■ How to complete this task ■
Below are records; copy every line among them that contains the word "macros".

■ Recorded data ■
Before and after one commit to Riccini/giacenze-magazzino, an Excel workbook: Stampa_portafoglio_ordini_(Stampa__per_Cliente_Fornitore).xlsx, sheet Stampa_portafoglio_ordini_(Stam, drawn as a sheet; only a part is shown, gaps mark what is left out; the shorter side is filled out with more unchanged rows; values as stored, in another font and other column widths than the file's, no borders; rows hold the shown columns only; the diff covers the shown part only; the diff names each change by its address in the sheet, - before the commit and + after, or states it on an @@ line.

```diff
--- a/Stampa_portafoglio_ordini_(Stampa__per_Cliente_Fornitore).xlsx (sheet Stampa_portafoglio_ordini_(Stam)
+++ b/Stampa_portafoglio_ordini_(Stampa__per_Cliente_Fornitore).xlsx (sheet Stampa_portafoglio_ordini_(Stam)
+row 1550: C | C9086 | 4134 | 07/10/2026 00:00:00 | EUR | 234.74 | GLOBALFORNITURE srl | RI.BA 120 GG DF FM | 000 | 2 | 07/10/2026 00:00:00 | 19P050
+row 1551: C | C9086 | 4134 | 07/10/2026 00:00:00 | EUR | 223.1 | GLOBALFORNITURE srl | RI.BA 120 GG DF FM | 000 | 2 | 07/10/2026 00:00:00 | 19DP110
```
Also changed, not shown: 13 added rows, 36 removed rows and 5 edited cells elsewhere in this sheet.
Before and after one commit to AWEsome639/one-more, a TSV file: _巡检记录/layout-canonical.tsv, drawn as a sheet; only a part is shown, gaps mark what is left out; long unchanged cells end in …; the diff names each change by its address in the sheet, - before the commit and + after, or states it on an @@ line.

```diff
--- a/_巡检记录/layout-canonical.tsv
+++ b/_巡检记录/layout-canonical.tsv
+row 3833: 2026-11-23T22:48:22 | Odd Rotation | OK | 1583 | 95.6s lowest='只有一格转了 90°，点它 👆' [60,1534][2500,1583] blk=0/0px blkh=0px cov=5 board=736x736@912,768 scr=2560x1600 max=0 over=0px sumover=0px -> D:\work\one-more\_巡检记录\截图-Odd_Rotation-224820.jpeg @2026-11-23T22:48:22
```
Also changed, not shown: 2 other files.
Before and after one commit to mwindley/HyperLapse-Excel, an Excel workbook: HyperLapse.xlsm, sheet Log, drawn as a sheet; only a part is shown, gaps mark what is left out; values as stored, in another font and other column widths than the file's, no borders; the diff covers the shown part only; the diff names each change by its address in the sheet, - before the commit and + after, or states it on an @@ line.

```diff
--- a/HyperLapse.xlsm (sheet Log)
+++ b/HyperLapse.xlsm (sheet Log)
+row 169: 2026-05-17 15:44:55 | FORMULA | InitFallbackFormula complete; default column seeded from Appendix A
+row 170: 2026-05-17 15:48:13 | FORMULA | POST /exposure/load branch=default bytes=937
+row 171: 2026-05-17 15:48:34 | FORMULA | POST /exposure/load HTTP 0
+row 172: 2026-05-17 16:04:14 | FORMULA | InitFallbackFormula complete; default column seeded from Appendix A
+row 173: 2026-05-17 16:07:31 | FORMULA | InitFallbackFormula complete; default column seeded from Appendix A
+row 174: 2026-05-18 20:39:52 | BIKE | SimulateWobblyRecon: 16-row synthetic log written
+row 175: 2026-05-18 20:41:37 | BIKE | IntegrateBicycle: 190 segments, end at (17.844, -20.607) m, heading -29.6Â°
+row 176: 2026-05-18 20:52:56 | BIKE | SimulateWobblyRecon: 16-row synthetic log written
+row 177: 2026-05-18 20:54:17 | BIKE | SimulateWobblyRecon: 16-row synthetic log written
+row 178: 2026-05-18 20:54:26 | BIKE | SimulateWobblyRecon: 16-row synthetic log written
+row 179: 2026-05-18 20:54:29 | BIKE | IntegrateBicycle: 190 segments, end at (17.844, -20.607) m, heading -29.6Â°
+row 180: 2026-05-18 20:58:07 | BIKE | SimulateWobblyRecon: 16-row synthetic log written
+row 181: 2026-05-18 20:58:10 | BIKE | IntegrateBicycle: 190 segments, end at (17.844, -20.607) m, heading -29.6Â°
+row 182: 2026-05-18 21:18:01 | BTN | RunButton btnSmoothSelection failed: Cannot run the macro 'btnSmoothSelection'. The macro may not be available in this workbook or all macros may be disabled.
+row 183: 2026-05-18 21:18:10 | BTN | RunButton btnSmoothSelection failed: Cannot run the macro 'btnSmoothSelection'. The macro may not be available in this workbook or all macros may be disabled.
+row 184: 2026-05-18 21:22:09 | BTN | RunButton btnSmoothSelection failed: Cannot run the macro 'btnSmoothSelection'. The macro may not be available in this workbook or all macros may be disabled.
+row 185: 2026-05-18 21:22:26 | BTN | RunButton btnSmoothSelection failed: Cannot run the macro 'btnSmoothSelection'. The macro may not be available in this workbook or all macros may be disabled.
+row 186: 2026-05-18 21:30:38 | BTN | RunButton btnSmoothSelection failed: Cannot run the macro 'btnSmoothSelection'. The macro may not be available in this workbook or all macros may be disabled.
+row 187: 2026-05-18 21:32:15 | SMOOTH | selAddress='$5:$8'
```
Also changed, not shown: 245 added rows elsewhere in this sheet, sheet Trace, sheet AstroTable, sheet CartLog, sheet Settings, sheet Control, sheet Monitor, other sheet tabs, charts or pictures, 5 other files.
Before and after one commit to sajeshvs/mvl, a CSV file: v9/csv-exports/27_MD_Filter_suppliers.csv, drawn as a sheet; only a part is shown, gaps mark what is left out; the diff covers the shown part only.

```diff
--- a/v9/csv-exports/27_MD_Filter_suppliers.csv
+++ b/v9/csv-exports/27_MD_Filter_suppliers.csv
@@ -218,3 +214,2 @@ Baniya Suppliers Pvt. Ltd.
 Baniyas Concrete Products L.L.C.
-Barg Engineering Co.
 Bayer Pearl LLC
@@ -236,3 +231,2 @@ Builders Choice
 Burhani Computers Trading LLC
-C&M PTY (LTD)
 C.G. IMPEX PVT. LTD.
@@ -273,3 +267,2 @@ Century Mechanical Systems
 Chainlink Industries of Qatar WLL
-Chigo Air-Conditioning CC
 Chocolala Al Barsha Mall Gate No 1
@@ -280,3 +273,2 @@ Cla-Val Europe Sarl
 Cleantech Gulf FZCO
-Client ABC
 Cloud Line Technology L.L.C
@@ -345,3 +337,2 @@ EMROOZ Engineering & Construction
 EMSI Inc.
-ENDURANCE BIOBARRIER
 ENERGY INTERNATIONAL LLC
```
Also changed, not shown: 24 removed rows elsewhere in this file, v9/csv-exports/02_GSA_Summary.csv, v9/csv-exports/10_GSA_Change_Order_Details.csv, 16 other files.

■ Written solution ■
+row 182: 2026-05-18 21:18:01 | BTN | RunButton btnSmoothSelection failed: Cannot run the macro 'btnSmoothSelection'. The macro may not be available in this workbook or all macros may be disabled.
+row 183: 2026-05-18 21:18:10 | BTN | RunButton btnSmoothSelection failed: Cannot run the macro 'btnSmoothSelection'. The macro may not be available in this workbook or all macros may be disabled.
+row 184: 2026-05-18 21:22:09 | BTN | RunButton btnSmoothSelection failed: Cannot run the macro 'btnSmoothSelection'. The macro may not be available in this workbook or all macros may be disabled.
+row 185: 2026-05-18 21:22:26 | BTN | RunButton btnSmoothSelection failed: Cannot run the macro 'btnSmoothSelection'. The macro may not be available in this workbook or all macros may be disabled.
+row 186: 2026-05-18 21:30:38 | BTN | RunButton btnSmoothSelection failed: Cannot run the macro 'btnSmoothSelection'. The macro may not be available in this workbook or all macros may be disabled.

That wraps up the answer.